“I think he was a libertine, in that he was a drunk and he was always looking for a fight and always ready to flout convention,” Cusack continues, “but I think that he definitely loved Virginia. I don’t think sex was his primary goal. That wasn’t his thing.”
So, given the film’s thriller trappings, how well will audiences get to know Poe? Cusack pauses a moment.
“I think you get to know quite a bit about him,” the actor says thoughtfully, “because what you can always do is express his attitudes and his words and his language, and we do that. Those things are sprinkled throughout the entire film. So, as you start to understand his writing, as Poe deconstructs his own writing to find the mind of the criminal, he’s essentially investigating himself, in many ways, as he’s investigating the murders.”
Like any actor with a major film hitting theaters, Cusack wants The Raven to perform well at the box office. However, he also has an ulterior motive: he’d like to see The Raven lure moviegoers back to the source material. “I think that what was so wonderful about it was just to get into his stories again, and to get into his language and his mind,” the actor says.
“It was an honour to bring one of these great American figures to life. I felt the responsibility and the opportunity of it.

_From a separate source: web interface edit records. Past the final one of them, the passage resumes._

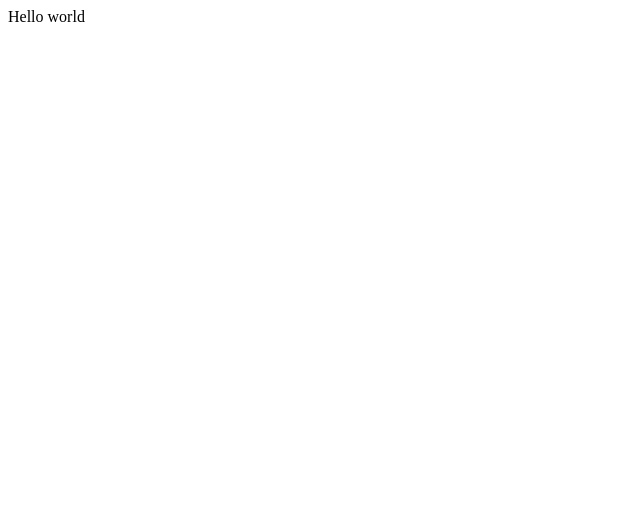
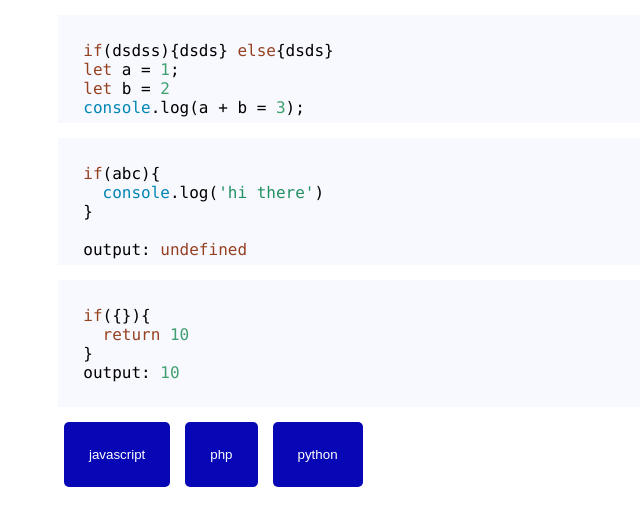
Before and after one commit to sasha4ox/TrueFalser, a React (Create React App) app: page / in a window 1280 px wide. Shown: the top 526 px of the page, without its empty margins (0-640 px from the left). Built offline with nearby package versions, Linux system fonts and the light colour scheme.

Commit message:
added SyntaxHighlighter for try it

```diff
--- a/package.json
+++ b/package.json
@@ -12,6 +12,7 @@
     "react-dom": "^16.13.1",
     "react-redux": "^7.2.0",
     "react-scripts": "3.4.1",
+    "react-syntax-highlighter": "^12.2.1",
     "redux": "^4.0.5",
     "redux-thunk": "^2.3.0"
   },
--- a/src/App.js
+++ b/src/App.js
@@ -1,12 +1,67 @@
-import React from "react";
+import React, { useState, useCallback } from "react";
 import { useDispatch } from "react-redux";
 import { clickOnText } from "./actions/click";
+import SyntaxHighlighter from "react-syntax-highlighter";
+import { docco } from "react-syntax-highlighter/dist/esm/styles/hljs";
 function App() {
+  const codeString = `
+  if(dsdss){dsds} else{dsds}
+  let a = 1;
+  let b = 2
+  console.log(a + b = 3);`;
+  const codeString2 = `
+  if(abc){
+    console.log('hi there')
+  }
+
+  output: undefined`;
+  const codeString3 = `
+  if({}){
+    return 10
+  }
+  output: 10
+ `;
   const dispatch = useDispatch();
-  const clickMe = () => {
-    dispatch(clickOnText());
-  };
-  return <div onClick={clickMe}>Hello world</div>;
+  const [codeLanguages, setCodeLanguages] = useState("javascript");
+  const changeCodeLanguages = useCallback((event) => {
+    setCodeLanguages(event.target.name);
+  });
+  return (
+    <div>
+      <SyntaxHighlighter
+        language={codeLanguages}
+        style={docco}
+        customStyle={{ width: "90%", margin: "15px auto" }}
+      >
+        {codeString}
+      </SyntaxHighlighter>
+      <SyntaxHighlighter
+        language={codeLanguages}
+        style={docco}
+        customStyle={{ width: "90%", margin: "15px auto" }}
+      >
+        {codeString2}
+      </SyntaxHighlighter>
+      <SyntaxHighlighter
+        language={codeLanguages}
+        style={docco}
+        customStyle={{ width: "90%", margin: "15px auto" }}
+      >
+        {codeString3}
+      </SyntaxHighlighter>
+      <div className="wrapper-forButton">
+        <button name="javascript" onClick={changeCodeLanguages}>
+          javascript
+        </button>
+        <button name="php" onClick={changeCodeLanguages}>
+          php
+        </button>
+        <button name="python" onClick={changeCodeLanguages}>
+          python
+        </button>
+      </div>
+    </div>
+  );
 }
 
 export default App;
--- a/src/index.css
+++ b/src/index.css
@@ -1,13 +1,28 @@
 body {
-  margin: 0;
-  font-family: -apple-system, BlinkMacSystemFont, 'Segoe UI', 'Roboto', 'Oxygen',
-    'Ubuntu', 'Cantarell', 'Fira Sans', 'Droid Sans', 'Helvetica Neue',
+  margin: 0px;
+  padding: 0px;
+  font-family: -apple-system, BlinkMacSystemFont, "Segoe UI", "Roboto", "Oxygen",
+    "Ubuntu", "Cantarell", "Fira Sans", "Droid Sans", "Helvetica Neue",
     sans-serif;
   -webkit-font-smoothing: antialiased;
   -moz-osx-font-smoothing: grayscale;
 }
 
 code {
-  font-family: source-code-pro, Menlo, Monaco, Consolas, 'Courier New',
+  font-family: source-code-pro, Menlo, Monaco, Consolas, "Courier New",
     monospace;
 }
+.wrapper-forButton {
+  width: 90%;
+  margin: 0 auto;
+  display: flex;
+}
+.wrapper-forButton button {
+  padding: 25px;
+  outline: none;
+  border: none;
+  border-radius: 5px;
+  color: white;
+  background-color: rgb(7, 7, 182);
+  margin-right: 15px;
+}
--- a/src/index.js
+++ b/src/index.js
@@ -1,6 +1,7 @@
 import React from "react";
 import ReactDOM from "react-dom";
 import App from "./App";
+import css from "./index.css";
 import { Provider } from "react-redux";
 import { createStore, applyMiddleware } from "redux";
 import { composeWithDevTools } from "redux-devtools-extension";
```
Also changed, not shown: 1 other file (tests, documents, lock files or other folders).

“It was a real privilege to do that, to use his language and ideas and to get into his mind,” Cusack says. “It’s not a mind I’d particularly want to stay in, but it was certainly thrilling to do for a while. He had quite a troubled, haunted soul. He’s always been admired and revered, but it was really fun for me to discover his stories again. I hope people see the film and enjoy it, and maybe start reading his work again.”
— New York